Republican strategists who have been involved in recent presidential races say they’re putting great stock in Walker. “He has blue-collar appeal in a key state and appeals to that upper Midwest sensibility,” one GOP strategist said.
But Bush appears to stand out as the candidate Clinton World respects and fears the most. At the Ready for Hillary event, Harold Ickes, who served as senior adviser to Clinton during her 2008 bid, mentioned Bush by name, saying he has “very strong credentials with Hispanics” and quipping that he “actually thinks in Spanish” and would make strong inroads with that voting bloc.
At the same time, Team Hillary thinks its candidate would prevail over Bush, who during a Washington visit this week pledged that he wouldn’t run away from his positions on immigration and the Common Core education standards to win a GOP primary.
“He’s got a real journey to make to get through primary season and it won’t be easy,” the Democratic consultant said.
Some of the other candidates might have advantages over Bush in a head-to-head matchup with Clinton.
The GOP strategist said Christie “would be the best match-up in a debate,” because he would be fearless in taking on the former secretary of State’s record, while Paul could be successful at “hitting Clinton on big spending and her ties to corporations.”
A CNN poll released this week found Mitt Romney, the GOP nominee in 2012, remains the front-runner among his party’s voters. He received the support of 20 percent of voters asked which Republican was their preferred nominee.
Ben Carson, the retired neurosurgeon, came in second in the survey. Bush and Christie came in third and fourth, with the former Florida governor receiving 9 percent and the current New Jersey governor receiving 8 percent.
Stewart, who served as the battleground states director for Obama’s 2012 campaign, said the fact that Romney ranked first among the contenders shows that many of the candidates have yet to define themselves to voters.

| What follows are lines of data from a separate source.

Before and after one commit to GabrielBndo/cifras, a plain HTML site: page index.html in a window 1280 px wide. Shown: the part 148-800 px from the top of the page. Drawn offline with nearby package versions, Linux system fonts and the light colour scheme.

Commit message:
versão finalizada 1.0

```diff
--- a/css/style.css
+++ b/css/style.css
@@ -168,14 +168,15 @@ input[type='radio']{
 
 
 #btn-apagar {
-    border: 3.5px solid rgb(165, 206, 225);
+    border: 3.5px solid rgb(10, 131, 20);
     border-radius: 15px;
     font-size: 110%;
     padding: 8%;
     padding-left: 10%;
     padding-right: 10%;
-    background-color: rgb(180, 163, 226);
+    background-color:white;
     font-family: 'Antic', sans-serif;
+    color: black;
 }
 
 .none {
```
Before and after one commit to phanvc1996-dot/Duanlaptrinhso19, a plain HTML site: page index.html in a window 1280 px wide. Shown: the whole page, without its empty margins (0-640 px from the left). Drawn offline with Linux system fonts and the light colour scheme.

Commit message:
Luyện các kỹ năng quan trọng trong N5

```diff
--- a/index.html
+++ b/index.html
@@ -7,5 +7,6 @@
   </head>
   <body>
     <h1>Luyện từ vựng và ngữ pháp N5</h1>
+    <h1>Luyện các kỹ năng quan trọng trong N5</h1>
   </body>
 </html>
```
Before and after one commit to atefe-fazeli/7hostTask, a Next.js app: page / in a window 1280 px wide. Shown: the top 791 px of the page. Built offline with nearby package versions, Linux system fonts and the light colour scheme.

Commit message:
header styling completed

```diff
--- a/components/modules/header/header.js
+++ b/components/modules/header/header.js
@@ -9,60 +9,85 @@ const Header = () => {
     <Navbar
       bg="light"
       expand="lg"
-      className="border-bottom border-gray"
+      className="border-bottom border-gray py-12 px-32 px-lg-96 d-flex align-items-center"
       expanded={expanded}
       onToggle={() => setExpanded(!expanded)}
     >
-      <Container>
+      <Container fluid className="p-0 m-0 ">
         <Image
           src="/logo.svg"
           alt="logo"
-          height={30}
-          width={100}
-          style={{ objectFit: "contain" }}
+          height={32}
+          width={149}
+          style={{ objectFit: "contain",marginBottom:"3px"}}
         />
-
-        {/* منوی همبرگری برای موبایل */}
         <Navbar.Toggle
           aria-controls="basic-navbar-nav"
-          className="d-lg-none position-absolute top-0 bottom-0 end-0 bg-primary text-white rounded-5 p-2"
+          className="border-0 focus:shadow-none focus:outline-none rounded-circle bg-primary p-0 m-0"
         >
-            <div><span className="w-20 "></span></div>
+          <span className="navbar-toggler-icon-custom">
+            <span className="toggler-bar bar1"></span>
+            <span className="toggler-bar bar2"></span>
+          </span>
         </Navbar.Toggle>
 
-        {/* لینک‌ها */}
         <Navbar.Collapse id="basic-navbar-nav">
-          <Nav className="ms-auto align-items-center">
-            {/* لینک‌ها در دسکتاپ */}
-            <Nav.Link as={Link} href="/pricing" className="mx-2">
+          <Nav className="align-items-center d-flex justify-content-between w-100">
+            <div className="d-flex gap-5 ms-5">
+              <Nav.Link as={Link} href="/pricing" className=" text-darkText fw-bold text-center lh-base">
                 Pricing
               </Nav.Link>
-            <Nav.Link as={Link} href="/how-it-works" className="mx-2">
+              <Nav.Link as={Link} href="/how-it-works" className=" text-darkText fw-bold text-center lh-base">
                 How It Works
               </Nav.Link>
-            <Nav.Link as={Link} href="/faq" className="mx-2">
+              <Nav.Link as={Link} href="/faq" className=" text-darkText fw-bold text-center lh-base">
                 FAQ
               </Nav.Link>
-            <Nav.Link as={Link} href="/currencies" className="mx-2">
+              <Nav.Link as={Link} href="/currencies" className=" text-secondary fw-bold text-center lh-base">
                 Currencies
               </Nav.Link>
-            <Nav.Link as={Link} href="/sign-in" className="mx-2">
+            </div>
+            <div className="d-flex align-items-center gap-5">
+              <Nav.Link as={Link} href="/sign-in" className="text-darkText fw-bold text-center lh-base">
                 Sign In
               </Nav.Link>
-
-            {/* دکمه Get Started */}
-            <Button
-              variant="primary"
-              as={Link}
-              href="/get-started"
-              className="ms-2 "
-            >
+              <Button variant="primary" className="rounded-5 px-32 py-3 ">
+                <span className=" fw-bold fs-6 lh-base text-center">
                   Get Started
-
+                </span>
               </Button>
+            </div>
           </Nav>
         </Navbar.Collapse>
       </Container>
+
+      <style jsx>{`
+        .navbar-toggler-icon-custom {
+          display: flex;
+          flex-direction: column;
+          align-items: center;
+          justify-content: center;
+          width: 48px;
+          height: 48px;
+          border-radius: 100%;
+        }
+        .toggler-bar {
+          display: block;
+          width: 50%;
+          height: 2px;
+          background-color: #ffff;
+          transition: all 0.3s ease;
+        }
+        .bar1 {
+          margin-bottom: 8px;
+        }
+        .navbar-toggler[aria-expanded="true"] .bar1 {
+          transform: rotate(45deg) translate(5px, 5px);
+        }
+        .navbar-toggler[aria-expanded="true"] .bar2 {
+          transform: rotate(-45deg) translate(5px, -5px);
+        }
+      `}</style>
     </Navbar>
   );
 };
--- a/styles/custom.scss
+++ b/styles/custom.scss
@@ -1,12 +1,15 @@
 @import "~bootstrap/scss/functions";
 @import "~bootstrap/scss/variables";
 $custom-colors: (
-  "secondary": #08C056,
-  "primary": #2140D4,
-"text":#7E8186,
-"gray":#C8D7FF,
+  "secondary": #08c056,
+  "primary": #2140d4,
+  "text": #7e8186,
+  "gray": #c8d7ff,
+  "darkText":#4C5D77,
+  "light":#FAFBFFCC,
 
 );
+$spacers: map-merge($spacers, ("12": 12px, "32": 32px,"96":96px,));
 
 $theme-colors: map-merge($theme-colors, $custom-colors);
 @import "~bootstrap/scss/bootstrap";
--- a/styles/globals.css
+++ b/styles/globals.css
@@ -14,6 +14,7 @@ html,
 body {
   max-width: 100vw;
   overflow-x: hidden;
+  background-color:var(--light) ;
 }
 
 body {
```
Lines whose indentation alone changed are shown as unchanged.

That scenario is both “advantageous and problematic” for the prospective GOP candidates.